One of the composer’s more recent concertos inspired by seascapes near his island home of Sanday, Orkney is Fiddler on the Shore, written for violinist Daniel Hope, who premiered the piece at the 2009 BBC Proms concerts with the Leipzig Gewandhaus Orchestra.
“His music had a romantic and yet robust expression, which was particularly endearing,” Hope wrote in an email. “He was a great composer, a fine musician and a true gent. He also had an extremely wicked sense of humor and a way of looking at the world that was refreshingly original. He’ll be greatly missed.”
Maxwell Davies was born Sept. 8, 1934 in Salford, just outside Manchester. Composing seemed to come naturally for him. He wrote his first pieces in 1942 while still learning to play the piano. Later he studied at the Royal Manchester College of Music, Princeton University and Manchester University, where he helped form a coterie of like-minded composers interested in the latest serial techniques — including Harrison Birtwistle and Alexander Goehr — known as the New Music Manchester group.
With a keen ear on the popular modernists of the times, such as Pierre Boulez, Maxwell Davies was also deeply influenced by the masters of the past, especially choral music from the English Renaissance. In 1962 he began in earnest the composing of his opera Taverner, inspired by 16th-century composer John Taverner. The music and ideas in the opera folded back on themselves and triggered a period of “parody and distortion” in his music, as Griffiths describes it.
At this time Maxwell Davies was beginning to earn his first important commissions, including one for the popular Proms concert series in London. He was also finishing up his directorship of music at the Cirencester Grammar School, initiating his longstanding dedication to music education in Britain.
Not everyone took the composer’s music to heart, at least right away. As reported by the BBC, people shouted “rubbish” at the 1969 premiere of his music-theater work Eight Songs for a Mad King. And earlier today in an email Griffiths recalled attending the debut of the composer’s Worldes Blis: Motet for Orchestra, which inspired much of the audience to walk out in protest.
The year 1971 marked a turning point in the composer’s music, coinciding with his move to the austere landscapes of the Orkney Islands. Maxwell Davies began writing music in a more relaxed vein, inspired by his surroundings, in pieces such as the song cycle Stone Litany, the chamber symphony A Mirror of Whitening Light and the solo piano piece Farewell to Stromness, part of The Yellow Cake Revue, a musical protest in cabaret form against uranium mining in the Orkney Islands.
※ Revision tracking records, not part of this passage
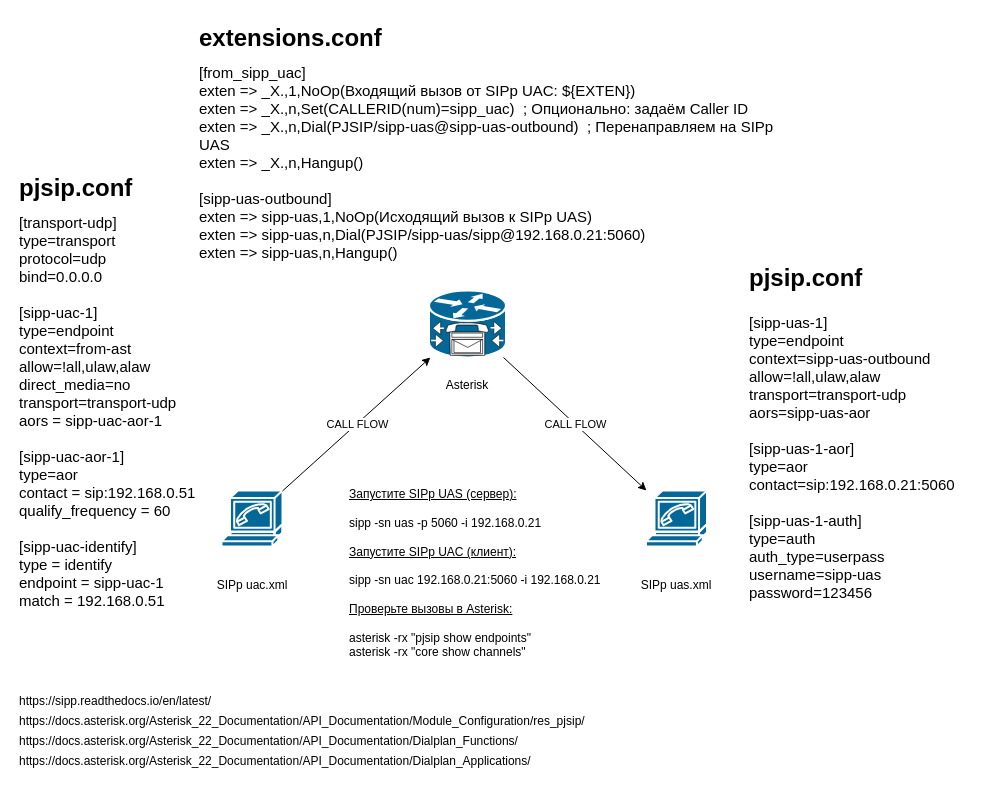
Earlier version of the draw.io diagram LAB1-2xSIPp-1xAsterisk.drawio (sysadminlab/voip). Source tidied: cells renumbered, new cells numbered last; positions are measured from the earlier drawing's top-left corner, leaving out a move shared by most shapes. Both pictures are drawn from the tidied source at 100%, with x=0, y=0 at pixel (17, 17).
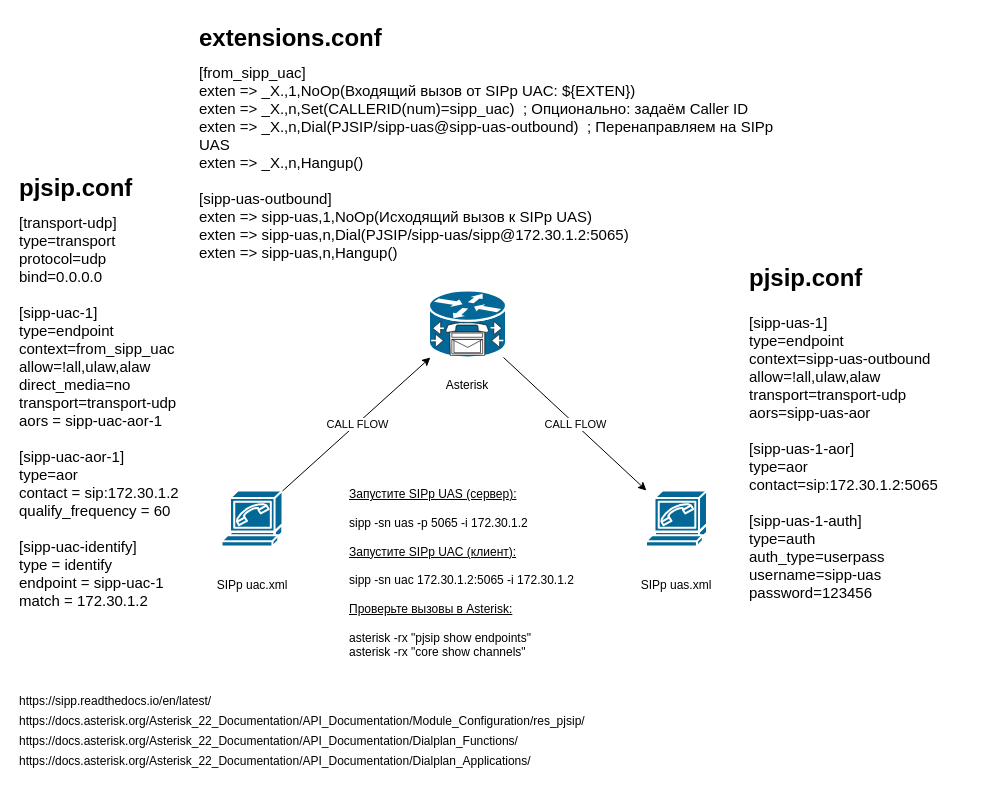
After the change.

Change to the diagram source:
```diff
@@
-    <mxCell id="12" value="[from_sipp_uac]&lt;br&gt;exten =&amp;gt; _X.,1,NoOp(Входящий вызов от SIPp UAC: ${EXTEN})&lt;br&gt;exten =&amp;gt; _X.,n,Set(CALLERID(num)=sipp_uac)&amp;nbsp; ; Опционально: задаём Caller ID&lt;br&gt;exten =&amp;gt; _X.,n,Dial(PJSIP/sipp-uas@sipp-uas-outbound)&amp;nbsp; ; Перенаправляем на SIPp UAS&lt;br&gt;exten =&amp;gt; _X.,n,Hangup()&lt;br&gt;&lt;br&gt;[sipp-uas-outbound]&lt;br&gt;exten =&amp;gt; sipp-uas,1,NoOp(Исходящий вызов к SIPp UAS)&lt;br&gt;exten =&amp;gt; sipp-uas,n,Dial(PJSIP/sipp-uas/sipp@192.168.0.21:5060)&amp;nbsp;&amp;nbsp;&lt;br&gt;exten =&amp;gt; sipp-uas,n,Hangup()&lt;br&gt;&lt;div&gt;&lt;br&gt;&lt;/div&gt;" style="text;html=1;whiteSpace=wrap;overflow=hidden;rounded=0;fontSize=15;" parent="1" vertex="1">
+    <mxCell id="12" value="[from_sipp_uac]&lt;br&gt;exten =&amp;gt; _X.,1,NoOp(Входящий вызов от SIPp UAC: ${EXTEN})&lt;br&gt;exten =&amp;gt; _X.,n,Set(CALLERID(num)=sipp_uac)&amp;nbsp; ; Опционально: задаём Caller ID&lt;br&gt;exten =&amp;gt; _X.,n,Dial(PJSIP/sipp-uas@sipp-uas-outbound)&amp;nbsp; ; Перенаправляем на SIPp UAS&lt;br&gt;exten =&amp;gt; _X.,n,Hangup()&lt;br&gt;&lt;br&gt;[sipp-uas-outbound]&lt;br&gt;exten =&amp;gt; sipp-uas,1,NoOp(Исходящий вызов к SIPp UAS)&lt;br&gt;exten =&amp;gt; sipp-uas,n,Dial(PJSIP/sipp-uas/sipp@172.30.1.2:5065)&amp;nbsp;&amp;nbsp;&lt;br&gt;exten =&amp;gt; sipp-uas,n,Hangup()&lt;br&gt;&lt;div&gt;&lt;br&gt;&lt;/div&gt;" style="text;html=1;whiteSpace=wrap;overflow=hidden;rounded=0;fontSize=15;" parent="1" vertex="1">
       <mxGeometry x="179.5" y="40" width="600.5" height="220" as="geometry" />
     </mxCell>
-    <mxCell id="13" value="&lt;div&gt;[transport-udp]&lt;br&gt;type=transport&lt;br&gt;protocol=udp&lt;br&gt;bind=0.0.0.0&lt;/div&gt;&lt;div&gt;&lt;br&gt;&lt;/div&gt;&lt;div&gt;[sipp-uac-1]&lt;/div&gt;type=endpoint&lt;br&gt;context=from-ast&amp;nbsp;&lt;br&gt;allow=!all,ulaw,alaw&lt;br&gt;direct_media=no&lt;br&gt;transport=transport-udp&lt;br&gt;aors = sipp-uac-aor-1&lt;br&gt;&lt;br&gt;[sipp-uac-aor-1]&lt;br&gt;type=aor&lt;br&gt;contact = sip:192.168.0.51&lt;br&gt;qualify_frequency = 60&lt;br&gt;&lt;br&gt;[sipp-uac-identify]&lt;br&gt;type = identify&lt;br&gt;endpoint = sipp-uac-1&lt;br&gt;match = 192.168.0.51" style="text;html=1;whiteSpace=wrap;overflow=hidden;rounded=0;fontSize=15;" parent="1" vertex="1">
+    <mxCell id="13" value="&lt;div&gt;[transport-udp]&lt;br&gt;type=transport&lt;br&gt;protocol=udp&lt;br&gt;bind=0.0.0.0&lt;/div&gt;&lt;div&gt;&lt;br&gt;&lt;/div&gt;&lt;div&gt;[sipp-uac-1]&lt;/div&gt;type=endpoint&lt;br&gt;context=from_sipp_uac&lt;br&gt;allow=!all,ulaw,alaw&lt;br&gt;direct_media=no&lt;br&gt;transport=transport-udp&lt;br&gt;aors = sipp-uac-aor-1&lt;br&gt;&lt;br&gt;[sipp-uac-aor-1]&lt;br&gt;type=aor&lt;br&gt;contact = sip:172.30.1.2&lt;br&gt;qualify_frequency = 60&lt;br&gt;&lt;br&gt;[sipp-uac-identify]&lt;br&gt;type = identify&lt;br&gt;endpoint = sipp-uac-1&lt;br&gt;match = 172.30.1.2" style="text;html=1;whiteSpace=wrap;overflow=hidden;rounded=0;fontSize=15;" parent="1" vertex="1">
       <mxGeometry y="190" width="200" height="440" as="geometry" />
     </mxCell>
-    <mxCell id="14" value="[sipp-uas-1]&lt;br&gt;type=endpoint&lt;br&gt;context=sipp-uas-outbound&lt;br&gt;allow=!all,ulaw,alaw&lt;br&gt;transport=transport-udp&lt;br&gt;aors=sipp-uas-aor&lt;br&gt;&lt;br&gt;[sipp-uas-1-aor]&lt;br&gt;type=aor&lt;br&gt;contact=sip:192.168.0.21:5060&amp;nbsp;&lt;br&gt;&lt;br&gt;[sipp-uas-1-auth]&lt;br&gt;type=auth&lt;br&gt;auth_type=userpass&lt;br&gt;username=sipp-uas&lt;br&gt;password=123456&amp;nbsp;&amp;nbsp;&lt;div&gt;&lt;br&gt;&lt;/div&gt;" style="text;html=1;whiteSpace=wrap;overflow=hidden;rounded=0;fontSize=15;" parent="1" vertex="1">
+    <mxCell id="14" value="[sipp-uas-1]&lt;br&gt;type=endpoint&lt;br&gt;context=sipp-uas-outbound&lt;br&gt;allow=!all,ulaw,alaw&lt;br&gt;transport=transport-udp&lt;br&gt;aors=sipp-uas-aor&lt;br&gt;&lt;br&gt;[sipp-uas-1-aor]&lt;br&gt;type=aor&lt;br&gt;contact=sip:172.30.1.2:5065&amp;nbsp;&lt;br&gt;&lt;br&gt;[sipp-uas-1-auth]&lt;br&gt;type=auth&lt;br&gt;auth_type=userpass&lt;br&gt;username=sipp-uas&lt;br&gt;password=123456&amp;nbsp;&amp;nbsp;&lt;div&gt;&lt;br&gt;&lt;/div&gt;" style="text;html=1;whiteSpace=wrap;overflow=hidden;rounded=0;fontSize=15;" parent="1" vertex="1">
       <mxGeometry x="730" y="290" width="220" height="327" as="geometry" />
     </mxCell>
-    <mxCell id="15" value="&lt;u&gt;Запустите SIPp UAS (сервер):&lt;/u&gt;&lt;br&gt;&lt;br&gt;sipp -sn uas -p 5060 -i 192.168.0.21&lt;br&gt;&lt;br&gt;&lt;u&gt;Запустите SIPp UAC (клиент):&lt;/u&gt;&lt;br&gt;&lt;br&gt;sipp -sn uac 192.168.0.21:5060 -i 192.168.0.21&lt;br&gt;&lt;br&gt;&lt;u&gt;Проверьте вызовы в Asterisk:&lt;/u&gt;&lt;br&gt;&lt;br&gt;asterisk -rx &quot;pjsip show endpoints&quot;&lt;br&gt;asterisk -rx &quot;core show channels&quot;" style="text;whiteSpace=wrap;html=1;" parent="1" vertex="1">
+    <mxCell id="15" value="&lt;u&gt;Запустите SIPp UAS (сервер):&lt;/u&gt;&lt;br&gt;&lt;br&gt;sipp -sn uas -p 5065 -i 172.30.1.2&lt;br&gt;&lt;br&gt;&lt;u&gt;Запустите SIPp UAC (клиент):&lt;/u&gt;&lt;br&gt;&lt;br&gt;sipp -sn uac 172.30.1.2:5065 -i 172.30.1.2&lt;br&gt;&lt;br&gt;&lt;u&gt;Проверьте вызовы в Asterisk:&lt;/u&gt;&lt;br&gt;&lt;br&gt;asterisk -rx &quot;pjsip show endpoints&quot;&lt;br&gt;asterisk -rx &quot;core show channels&quot;" style="text;whiteSpace=wrap;html=1;" parent="1" vertex="1">
       <mxGeometry x="329.5" y="463" width="270.5" height="210" as="geometry" />
     </mxCell>
@@
     <mxCell id="18" value="&lt;h1 style=&quot;margin-top: 0px;&quot;&gt;extensions.conf&lt;/h1&gt;" style="text;whiteSpace=wrap;html=1;" parent="1" vertex="1">
-      <mxGeometry x="179.5" width="220" height="70" as="geometry" />
+      <mxGeometry x="179.5" width="220" height="40" as="geometry" />
     </mxCell>
```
Maxwell Davies was showered with honors, including knighthood in 1987. In 2004 he was appointed Master of the Queen’s Music, a 10-year position, and in 2014 he was made a Member of the Order of the Companions of Honor. The composer also thrived as a conductor, and held positions with the BBC Philharmonic and Royal Philharmonic. He regularly led top orchestras around the world, and for 20 years directed his own chamber ensemble, Fires of London.
Although he lived in a solitary place, Maxwell Davies believed composers should interact with society at large. It was a belief, Griffiths writes, that “took him from working as a school music master when he was in his mid-twenties to serving as Master of the Queen’s Music through his seventies. Answering an evident need, wherever it came from, he could compose a musical play for young children or a birthday ode for the monarch with the same care and relish he brought to a string quartet or an opera.”